Android sales pass iPhone--but for how long?

With dozens of smartphones spanning multiple manufacturers and all four major U.S. operator networks, it was inevitable that Android sales would surpass the iPhone sooner or later, and that time is now. Android represented 28 percent of first quarter smartphone unit sales in the U.S.--behind only Research In Motion's BlackBerry (36 percent) and seven percentage points ahead of iPhone--according to new data issued by market research firm NPD Group, which credits carrier distribution and promotion as catalysts behind the Google operating system's growth. "In order to compete with the iPhone, Verizon Wireless has expanded its buy-one-get-one offer beyond RIM devices to now include all of their smartphones," said NPD executive director of industry analysis Ross Rubin in a prepared statement.

Android's sales surge caps off an impressive quarter for the OS--in mid-April, Google said application inventory in its Android Market storefront increased 70 percent quarter-over-quarter, and according to tracking service AndroLib, there are now more than 50,000 Android applications in all, up from about 40,000 roughly a month ago.

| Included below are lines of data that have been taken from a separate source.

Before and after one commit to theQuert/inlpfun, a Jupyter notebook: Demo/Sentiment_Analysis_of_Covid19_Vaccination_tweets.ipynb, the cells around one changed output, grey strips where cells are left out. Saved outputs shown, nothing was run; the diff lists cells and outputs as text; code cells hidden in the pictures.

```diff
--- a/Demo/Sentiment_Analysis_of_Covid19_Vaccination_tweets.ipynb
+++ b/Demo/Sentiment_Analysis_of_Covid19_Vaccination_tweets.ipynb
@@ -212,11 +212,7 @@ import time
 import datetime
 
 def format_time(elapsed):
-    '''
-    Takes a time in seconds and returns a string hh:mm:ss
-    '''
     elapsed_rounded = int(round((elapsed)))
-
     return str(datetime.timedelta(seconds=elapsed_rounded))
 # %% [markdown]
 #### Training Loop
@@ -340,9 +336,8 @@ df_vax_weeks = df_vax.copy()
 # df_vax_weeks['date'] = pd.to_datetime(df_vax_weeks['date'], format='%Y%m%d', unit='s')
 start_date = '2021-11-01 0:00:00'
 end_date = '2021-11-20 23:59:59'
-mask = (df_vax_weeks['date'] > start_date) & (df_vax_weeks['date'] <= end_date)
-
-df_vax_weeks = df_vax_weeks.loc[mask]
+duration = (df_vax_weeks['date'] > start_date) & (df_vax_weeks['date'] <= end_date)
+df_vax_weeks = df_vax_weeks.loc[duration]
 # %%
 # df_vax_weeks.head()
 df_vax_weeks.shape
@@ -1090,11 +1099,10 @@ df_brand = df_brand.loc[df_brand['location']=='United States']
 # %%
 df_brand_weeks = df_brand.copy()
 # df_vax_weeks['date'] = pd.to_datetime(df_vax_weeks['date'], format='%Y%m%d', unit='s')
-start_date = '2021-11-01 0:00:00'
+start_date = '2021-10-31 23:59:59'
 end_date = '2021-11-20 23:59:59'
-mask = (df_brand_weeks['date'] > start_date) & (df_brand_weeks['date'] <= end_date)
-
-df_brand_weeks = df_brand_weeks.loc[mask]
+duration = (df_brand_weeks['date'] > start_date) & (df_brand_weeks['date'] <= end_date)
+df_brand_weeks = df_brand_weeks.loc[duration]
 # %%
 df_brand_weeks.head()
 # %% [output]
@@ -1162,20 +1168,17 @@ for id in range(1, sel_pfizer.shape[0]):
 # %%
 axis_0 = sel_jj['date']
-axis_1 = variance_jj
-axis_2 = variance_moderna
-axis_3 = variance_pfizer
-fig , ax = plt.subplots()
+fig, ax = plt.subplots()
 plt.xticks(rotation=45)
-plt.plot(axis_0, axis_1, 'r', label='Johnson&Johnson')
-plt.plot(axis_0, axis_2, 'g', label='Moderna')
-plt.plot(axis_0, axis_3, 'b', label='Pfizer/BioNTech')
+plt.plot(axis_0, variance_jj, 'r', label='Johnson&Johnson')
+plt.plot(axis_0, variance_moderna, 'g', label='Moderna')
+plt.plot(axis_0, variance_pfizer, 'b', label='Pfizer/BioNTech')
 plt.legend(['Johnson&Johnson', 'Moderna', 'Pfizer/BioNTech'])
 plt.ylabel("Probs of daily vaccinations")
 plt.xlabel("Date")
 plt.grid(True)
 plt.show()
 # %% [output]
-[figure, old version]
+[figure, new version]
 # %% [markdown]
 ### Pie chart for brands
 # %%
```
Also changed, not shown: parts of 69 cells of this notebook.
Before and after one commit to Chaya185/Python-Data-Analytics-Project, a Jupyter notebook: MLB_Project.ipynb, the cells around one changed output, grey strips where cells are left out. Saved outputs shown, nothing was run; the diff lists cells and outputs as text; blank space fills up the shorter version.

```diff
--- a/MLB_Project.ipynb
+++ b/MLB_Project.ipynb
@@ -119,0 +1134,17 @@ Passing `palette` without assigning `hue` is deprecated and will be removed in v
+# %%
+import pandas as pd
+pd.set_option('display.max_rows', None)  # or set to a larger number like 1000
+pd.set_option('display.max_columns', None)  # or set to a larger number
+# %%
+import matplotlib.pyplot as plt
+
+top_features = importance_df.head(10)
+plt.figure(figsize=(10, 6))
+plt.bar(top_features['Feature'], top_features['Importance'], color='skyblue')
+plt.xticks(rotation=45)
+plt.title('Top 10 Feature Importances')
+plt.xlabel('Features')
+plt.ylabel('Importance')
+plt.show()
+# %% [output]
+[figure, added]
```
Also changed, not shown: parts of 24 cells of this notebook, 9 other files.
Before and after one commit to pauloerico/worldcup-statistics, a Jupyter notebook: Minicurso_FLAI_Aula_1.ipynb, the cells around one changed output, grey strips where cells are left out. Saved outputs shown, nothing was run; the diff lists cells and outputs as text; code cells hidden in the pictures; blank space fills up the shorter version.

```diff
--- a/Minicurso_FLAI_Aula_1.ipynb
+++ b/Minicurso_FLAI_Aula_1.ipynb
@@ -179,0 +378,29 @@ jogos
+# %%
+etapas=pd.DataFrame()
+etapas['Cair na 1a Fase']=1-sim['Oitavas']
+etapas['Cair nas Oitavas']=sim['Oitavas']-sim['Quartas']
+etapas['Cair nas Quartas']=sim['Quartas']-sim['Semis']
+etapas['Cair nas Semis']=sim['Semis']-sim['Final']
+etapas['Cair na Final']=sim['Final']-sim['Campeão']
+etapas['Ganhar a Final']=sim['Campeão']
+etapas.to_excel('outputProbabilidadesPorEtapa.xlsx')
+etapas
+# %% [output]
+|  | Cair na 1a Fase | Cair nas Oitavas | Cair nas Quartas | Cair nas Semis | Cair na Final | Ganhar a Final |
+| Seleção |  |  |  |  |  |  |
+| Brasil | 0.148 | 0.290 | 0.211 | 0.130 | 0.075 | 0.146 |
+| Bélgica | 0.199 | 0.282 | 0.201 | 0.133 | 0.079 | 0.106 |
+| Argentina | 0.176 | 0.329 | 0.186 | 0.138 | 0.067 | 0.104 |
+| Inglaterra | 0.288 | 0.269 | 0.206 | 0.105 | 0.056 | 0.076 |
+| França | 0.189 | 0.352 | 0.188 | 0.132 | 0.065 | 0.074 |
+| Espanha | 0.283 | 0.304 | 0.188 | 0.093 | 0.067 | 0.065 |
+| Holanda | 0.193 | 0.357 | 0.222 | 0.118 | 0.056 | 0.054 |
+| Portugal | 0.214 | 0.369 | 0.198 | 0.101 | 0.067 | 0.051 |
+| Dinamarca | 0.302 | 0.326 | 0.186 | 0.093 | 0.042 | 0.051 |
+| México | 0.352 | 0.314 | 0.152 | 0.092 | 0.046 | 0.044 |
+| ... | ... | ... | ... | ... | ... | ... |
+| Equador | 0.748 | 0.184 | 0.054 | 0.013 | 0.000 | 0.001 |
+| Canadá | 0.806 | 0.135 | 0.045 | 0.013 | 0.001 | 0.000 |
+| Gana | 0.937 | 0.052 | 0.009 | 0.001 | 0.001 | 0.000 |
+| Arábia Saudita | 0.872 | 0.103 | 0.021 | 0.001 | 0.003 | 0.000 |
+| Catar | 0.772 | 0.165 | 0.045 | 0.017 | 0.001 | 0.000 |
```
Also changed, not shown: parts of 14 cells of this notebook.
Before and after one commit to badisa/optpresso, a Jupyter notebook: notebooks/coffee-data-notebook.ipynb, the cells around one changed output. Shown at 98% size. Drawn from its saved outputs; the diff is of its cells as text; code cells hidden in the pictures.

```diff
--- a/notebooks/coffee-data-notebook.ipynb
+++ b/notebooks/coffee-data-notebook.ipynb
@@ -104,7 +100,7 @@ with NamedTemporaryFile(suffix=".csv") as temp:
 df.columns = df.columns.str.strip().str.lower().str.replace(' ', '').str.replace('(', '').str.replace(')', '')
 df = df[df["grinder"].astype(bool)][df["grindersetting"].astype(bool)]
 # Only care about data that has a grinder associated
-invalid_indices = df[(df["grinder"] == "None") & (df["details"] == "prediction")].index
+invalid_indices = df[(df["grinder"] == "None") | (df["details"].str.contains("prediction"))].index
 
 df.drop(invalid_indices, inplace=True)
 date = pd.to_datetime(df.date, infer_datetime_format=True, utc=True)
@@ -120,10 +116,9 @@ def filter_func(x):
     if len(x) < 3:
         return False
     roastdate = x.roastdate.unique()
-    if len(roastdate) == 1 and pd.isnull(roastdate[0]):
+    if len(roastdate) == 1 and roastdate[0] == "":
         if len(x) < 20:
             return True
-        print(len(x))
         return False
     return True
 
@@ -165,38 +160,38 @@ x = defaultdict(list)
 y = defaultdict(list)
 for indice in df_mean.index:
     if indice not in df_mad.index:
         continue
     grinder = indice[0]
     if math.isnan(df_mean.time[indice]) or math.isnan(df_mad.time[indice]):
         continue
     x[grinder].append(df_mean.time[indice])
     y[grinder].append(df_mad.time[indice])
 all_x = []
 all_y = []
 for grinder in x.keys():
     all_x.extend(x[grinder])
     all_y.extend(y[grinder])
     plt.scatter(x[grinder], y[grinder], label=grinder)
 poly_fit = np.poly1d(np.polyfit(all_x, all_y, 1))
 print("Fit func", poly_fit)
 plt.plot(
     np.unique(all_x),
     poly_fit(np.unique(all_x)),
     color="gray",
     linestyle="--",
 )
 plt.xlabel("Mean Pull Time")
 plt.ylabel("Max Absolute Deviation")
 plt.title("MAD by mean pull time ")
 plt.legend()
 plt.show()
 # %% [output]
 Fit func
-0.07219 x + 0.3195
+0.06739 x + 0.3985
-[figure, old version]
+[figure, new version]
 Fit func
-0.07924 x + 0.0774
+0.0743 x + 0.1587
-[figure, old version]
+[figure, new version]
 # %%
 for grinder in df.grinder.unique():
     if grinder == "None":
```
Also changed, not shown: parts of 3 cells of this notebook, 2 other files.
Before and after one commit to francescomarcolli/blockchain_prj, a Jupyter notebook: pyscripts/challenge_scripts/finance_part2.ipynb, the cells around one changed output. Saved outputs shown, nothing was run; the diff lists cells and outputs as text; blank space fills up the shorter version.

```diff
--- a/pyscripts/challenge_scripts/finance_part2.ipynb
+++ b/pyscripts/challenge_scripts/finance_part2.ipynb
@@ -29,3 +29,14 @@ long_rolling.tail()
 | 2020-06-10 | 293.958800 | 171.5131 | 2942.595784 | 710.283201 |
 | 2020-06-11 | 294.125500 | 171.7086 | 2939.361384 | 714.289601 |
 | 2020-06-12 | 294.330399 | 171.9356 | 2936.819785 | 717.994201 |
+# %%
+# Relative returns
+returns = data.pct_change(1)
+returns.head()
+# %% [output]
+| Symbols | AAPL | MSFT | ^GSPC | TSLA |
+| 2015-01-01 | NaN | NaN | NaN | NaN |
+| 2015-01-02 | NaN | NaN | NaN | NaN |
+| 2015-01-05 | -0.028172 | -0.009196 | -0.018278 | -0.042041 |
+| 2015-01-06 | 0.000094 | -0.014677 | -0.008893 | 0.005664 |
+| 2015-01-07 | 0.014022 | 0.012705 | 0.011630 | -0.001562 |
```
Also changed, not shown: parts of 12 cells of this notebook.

Of course, Android Market still lags far behind Apple's App Store, which boasts more than 200,000 applications for the iPhone and iPod touch according to Apple's latest count.

But Google is reportedly stepping up its efforts to court iPhone developers to write for Android, reaching out directly to programmers to convince them to expand their creative horizons. Last month, The New York Times' David Pogue received a message from iPhone app developer Texts From Last Night, which was recently contacted by a Google representative claiming to write on behalf of the digital services giant's Android Advocacy Group. "He basically said that he wanted to open a line of communication with me in case I chose to port the app to Android, and he offered to ship me a free Nexus One to play around with... Contrast with Apple's approach: it took us about three months of resubmitting our app to Apple before they stopped rejecting it for inappropriate content. And even now (after we peaked at the No. 7 paid app), we still have no relationship with anyone there. Huge difference in approaches between the two companies."

And yet for all the developers who've run afoul of Apple's draconian App Store approval policies, defections from the iPhone platform remain relatively few and far between. Chalk it up to the bottom line: Bernstein Research analyst Toni Sacconaghi estimates that iPhone developers presently generate $1 billion to $1.8 billion in annual App Store sales. That number stands to get a whole lot bigger: Sacconaghi forecasts Apple's forthcoming iAd mobile advertising initiative could yield developer revenues reaching $825 million this year, an annual increase between 40 percent and 80 percent. (TechCrunch reports the iAd effort will incorporate the new ViP [Verification of iTunes Purchases] Program for App Downloads, a real-time conversion tracking system that will tie the ad directly into purchasing data from iTunes--according to an email pitch sent to select developers by mobile advertising network Quattro Wireless, acquired by Apple earlier this year, iAd will boast features that "cannot be duplicated by any of [Apple's] competitors.")

Sacconaghi's estimates are even more astounding given that estimates for total U.S. spending on mobile advertising in 2009 range from $184 million to $416 million. But iAd is not like past mobile advertising programs--The Wall Street Journal reports Apple is planning to charge marketers as much as $10 million for inclusion in the first wave of iAd promotions when the service goes live on iPhone and iPod touch devices in June. By comparison, ad execs say they typically pay between $100,000 and $200,000 for similar mobile deals. Sacconaghi anticipates Apple will collect about $815 million from iAd this year--$550 million from apps and $265 million from media providers like publishers and television networks--which the analyst contends would afford the company the latitude to subsidize the iPhone moving forward. If that's true, then all bets are off. Android sales may have edged past iPhone for now, but iAd--and the new opportunities it portends for Apple and developers alike--could shift the balance of power once again. -Jason